Given his direction and his innovations, it is not surprising that Hampel drew several musicians into his sphere of influence, including Anthony Braxton. He has performed with Marion Brown, Enrico Rava and Manfred Schoof among a wide range of free jazz votaries. Here he is joined with the young multi-reed player Willem Breuker, who would go on to carve his own indelible niche particularly with his 10 piece ensemble, Kollektief.
Hampel says that this music is designed to communicate. In doing so he opens the floodgates for the musicians, letting them take the written note and expound on it.
Breuker and Hampel are protagonists as well as antagonists. They find a compact terrain in composition as well as the hotbed of intense improvisation. "Assemblage" with seven segments has Hampel's vibes settling into the melody and soaking in without extending the body. That's the calm before the storm as the quartet opens out with Breuker blowing molten lines and Hampel cutting in with undulating notes on the flute. It's raw and earthy, and certainly a pointer to the direction that both Hampel and Breuker would develop and take with them.
"Make Love Not War to Everybody" is divided into four parts. Each lends itself to a different point of performance all rolled into the fabric of free expression. And so the Chinese cymbal is bowed, they raise their voices in wordless song and find solace in the assemblage on the last part which throbs from the deep feeling they bring in.
It was early days for Hampel but his music had more than an element of discovery that made it persuasive.
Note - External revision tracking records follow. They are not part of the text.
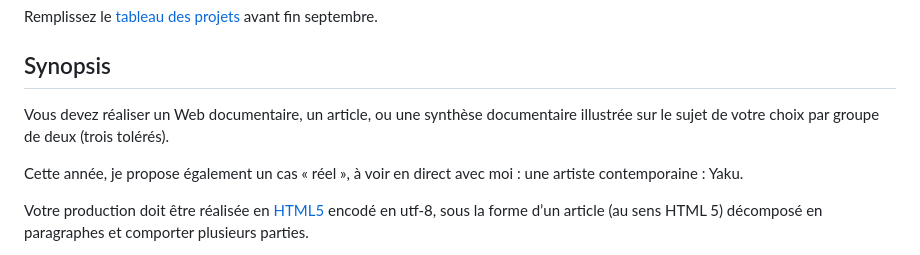
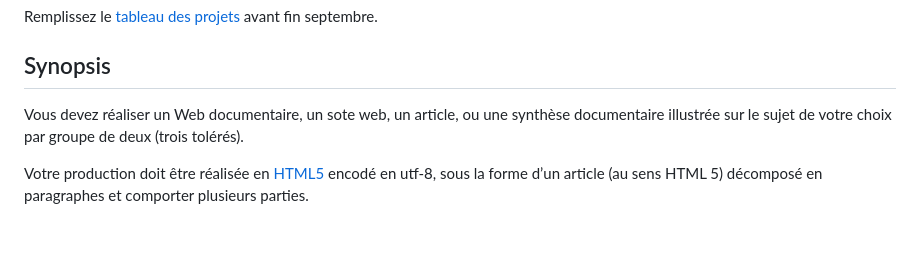
Before and after one commit to geraldkembellec/master-ctm, a Markdown page: m1/projet/projet.md, the part around the change. Drawn GitHub-style; blank space fills up the shorter version.

```diff
--- a/m1/projet/projet.md
+++ b/m1/projet/projet.md
@@ -5,9 +5,7 @@ Répertoire du cours
 Remplissez le [tableau des projets](https://docs.google.com/spreadsheets/d/1eAzUMoJeSKAtY46ZLGnGEqYGGprk71wezgasWEFQSsU/edit?gid=0#gid=0 "Listes des projets") avant fin septembre.
 
 ## Synopsis
-Vous devez réaliser un Web documentaire, un article, ou une synthèse documentaire illustrée sur le sujet de votre choix par groupe de deux (trois tolérés).
-
-Cette année, je propose également un cas « réel », à voir en direct avec moi : une artiste contemporaine : Yaku.
+Vous devez réaliser un Web documentaire, un sote web, un article, ou une synthèse documentaire illustrée sur le sujet de votre choix par groupe de deux (trois tolérés).
 
 Votre production doit être réalisée en [HTML5](https://www.w3.org/TR/html5/ "Doc officielle du HTML5 sur le W3C") encodé en utf-8, sous la forme d’un article (au sens HTML 5) décomposé en paragraphes et comporter plusieurs parties.
 
```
Track Listing: Assemblage: Disassociation, Consolation, Renunciation, Modul, Esotheric, Epiphany, Turbulence; Heroicredolphysiognomystery; Make Love Not War to Everybody.
Personnel: Willem Breuker: soprano, alto, tenor and baritone saxophones, clarinet, bass clarinet; Gunter Hampel: vibraphone, bass clarinet, flute; Piet Veening: bass; Pierre Courbois: percussion.
I was first exposed to jazz when I was studying at the University of Puerto Rico. Nearby, I found a little record shop where the music coming from the store (Taller de Jazz Don Pedro) made me stop. I walked down the short stairs and towards the music and learned that the music playing was Clifford Brown and Max Roach
I was first exposed to jazz when I was studying at the University of Puerto Rico. Nearby, I found a little record shop where the music coming from the store (Taller de Jazz Don Pedro) made me stop. I walked down the short stairs and towards the music and learned that the music playing was Clifford Brown and Max Roach. I fell in love with it. I wondered around until the owner (Pedro Soto) asked if I needed help. He then introduced me to John Coltrane, Miles Davis, Gerry Mulligan and the rest is history. I walked out of the store with my first jazz recording: Clifford Brown and Max Roach at Basin Street.